One detail -- 5 peer-reviewed articles, and at least three of the papers must be the original studies, not review papers
See box below titled, "Recognizing original research articles."
Also, (video) how to filter for original articles in ScienceDirect, Web of Science, and PubMed. You cannot really filter with a button in APPsearch or Google Scholar. But you should be beginning to recognize the original versus review anyway. (Note: I claim in this video that I eliminated everything but original studies from my PubMed results, but that's not true. I filtered out only reviews, including systematic reviews and meta-analyses. There would still be editorials and a small variety of other things.)
Need help? I'm available: email wiswellj@, Zoom, chat, appointment. Make appointment (for now, be very clear if you want in person appointment). Email if these times don't work.
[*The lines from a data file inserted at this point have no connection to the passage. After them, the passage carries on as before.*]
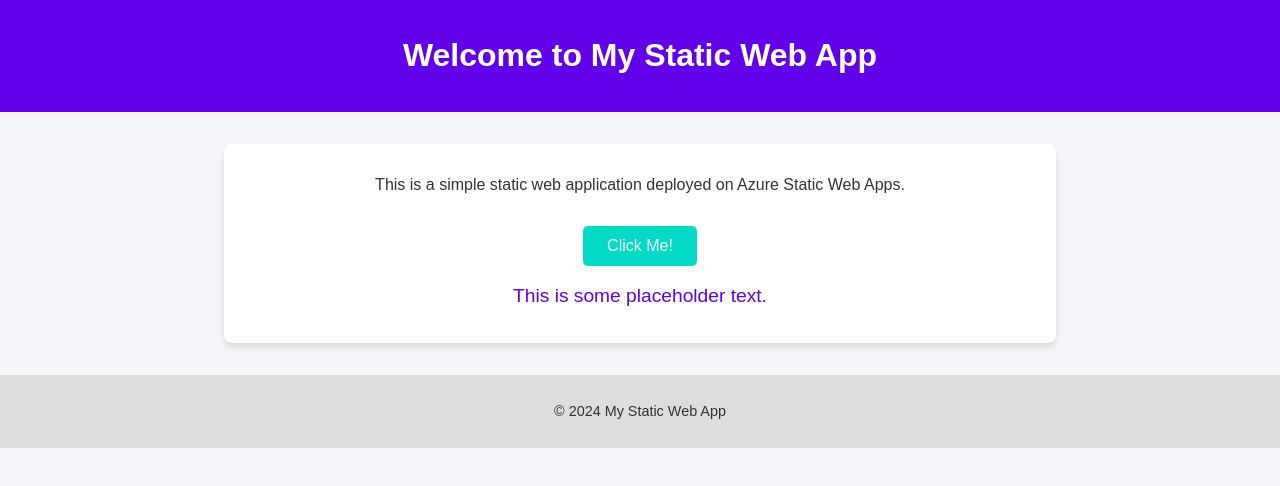
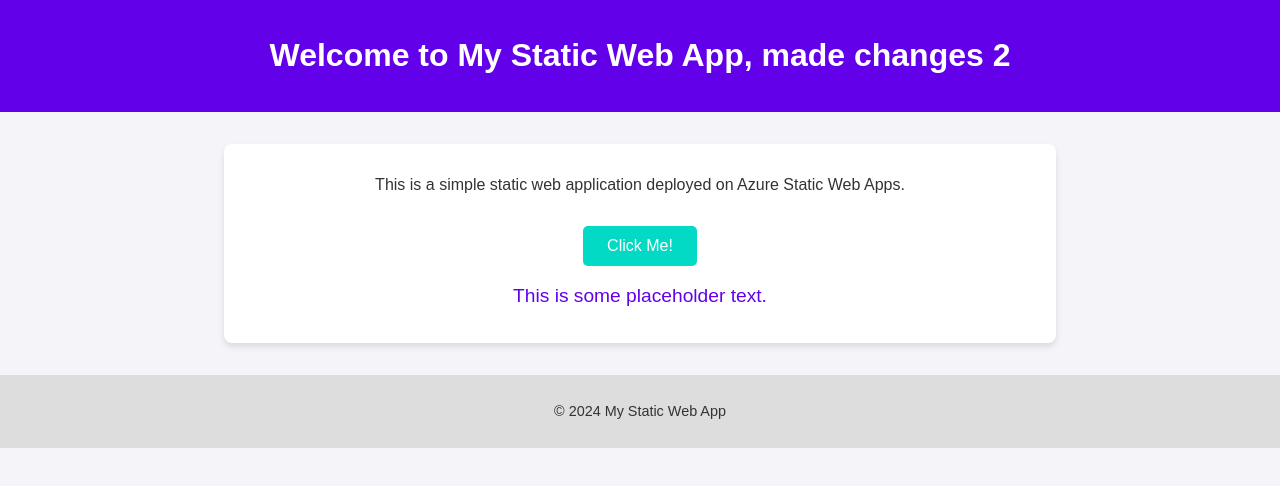
Before and after one commit to Sco8t/AzureStaticWebDeployement, a plain HTML site: page index.html in a window 1280 px wide. Drawn offline with Linux system fonts and the light colour scheme.

Commit message:
made changes

```diff
--- a/index.html
+++ b/index.html
@@ -8,7 +8,7 @@
 </head>
 <body>
     <header>
-        <h1>Welcome to My Static Web App</h1>
+        <h1>Welcome to My Static Web App, made changes 2</h1>
     </header>
     <main>
         <section>
--- a/style.css
+++ b/style.css
@@ -7,7 +7,6 @@ body {
     color: #333;
 }
 
-/* Header */
 header {
     background-color: #6200ea;
     color: white;
```
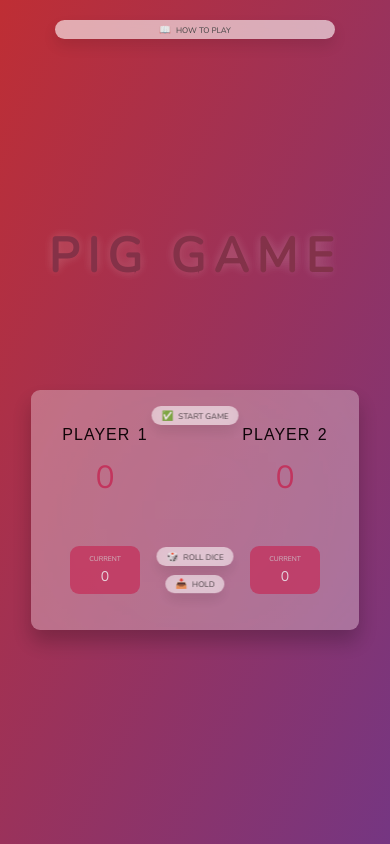
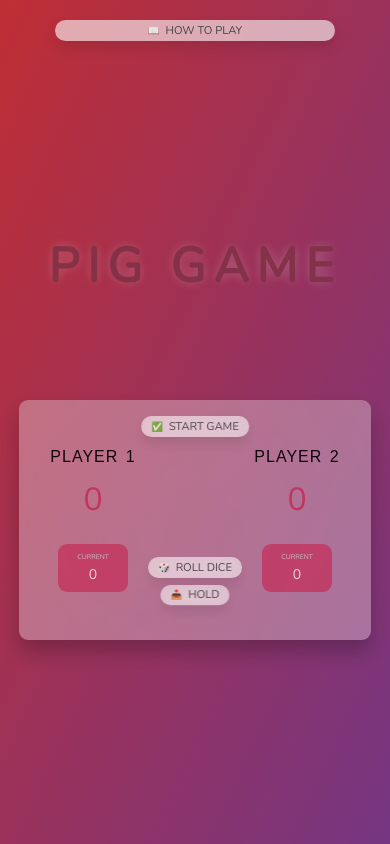
Before and after one commit to StilyanAtanasov/The_Complete_JavaScript_Course, a plain HTML site: page 05. DOM and Events Fundamentals/Projects/03. Pig Game/index.html in a window 390 px wide. Drawn offline with nearby package versions, Linux system fonts and the light colour scheme.

Commit message:
Updated project: Pig Game
Updated responsive design

```diff
--- a/05. DOM and Events Fundamentals/Projects/03. Pig Game/assets/css/responsive.css
+++ b/05. DOM and Events Fundamentals/Projects/03. Pig Game/assets/css/responsive.css
@@ -92,7 +92,7 @@
 /* PHONE RESOLUTIONS */
 @media (max-width: 550px) {
   html {
-    font-size: 5px;
+    font-size: 5.5px;
   }
 
   body {
@@ -102,12 +102,16 @@
     gap: 8rem;
   }
 
+  main {
+    margin-bottom: 10rem;
+  }
+
   header {
     display: flex;
     position: static;
     width: auto;
     height: 10%;
-    margin-bottom: 15rem;
+    margin: 15rem 0;
   }
 
   .heading {
@@ -123,13 +127,11 @@
   }
 
   .btn {
-    font-size: 2rem;
-  }
+    font-size: 2.2rem;
   }
 
-@media (max-width: 450px) {
-  html {
-    font-size: 4.5px;
+  .player {
+    padding: 12rem;
   }
 
   #player--1 {
@@ -141,6 +143,22 @@
   }
 }
 
+@media (max-width: 500px) {
+  html {
+    font-size: 5px;
+  }
+}
+
+@media (max-width: 450px) {
+  html {
+    font-size: 4.5px;
+  }
+
+  .btn {
+    font-size: 2.8rem;
+  }
+}
+
 @media (max-width: 400px) {
   html {
     font-size: 4px;
@@ -149,6 +167,12 @@
 
 @media (max-width: 360px) {
   html {
+    font-size: 3.8px;
+  }
+}
+
+@media (max-width: 340px) {
+  html {
     font-size: 3.5px;
   }
 }
```
Lines whose indentation alone changed are shown as unchanged.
I'm back at Belk Library mornings and at Levine afternoons, a few hours each place. Ask for me or make an appointment.
Our Find@ASU button in our article databases takes you to electronic full text, if we have it.
Still not getting full text? Many full text articles are available for free in some form. If you have a distinct article title or a DOI, try a quick search in Google Scholar (and Google). We also have ILLiad to get articles from other libraries.
Most of the articles you'll find using PubMed, Google Scholar, ScienceDirect, and other search interfaces will be original or primary research. Not all. You might also see editorials, commentary, news. You'll often see reviews, systematic reviews, and meta-analyses and maybe evidence summaries, guidelines, or position statements. All these are not considered original or primary.
Look for the standard format: short introduction, methods, results, and conclusions. If your article is in this format, it's not editorials, commentary, news.
Look for terms like these in the title: review, systematic review, meta-analysis, evidence summary, guideline, or position statement. If you don't see those, it's almost certainly original research. (Those types are secondary.)
One area of confusion is this. Many original research articles use data collected systematically by governments and other entities. Other original research articles are based on original data, data that's not collected or measured or described elsewhere. But original research does not have to have to start with original data.
Note that in some journals like the Journal of the Academy of Nutrition and Dietetics, original research is labelled "Original Research." (This journal has an unusually high proportion of articles that are not original, but they're pretty well labelled.)
Original research where researchers collect or create their own data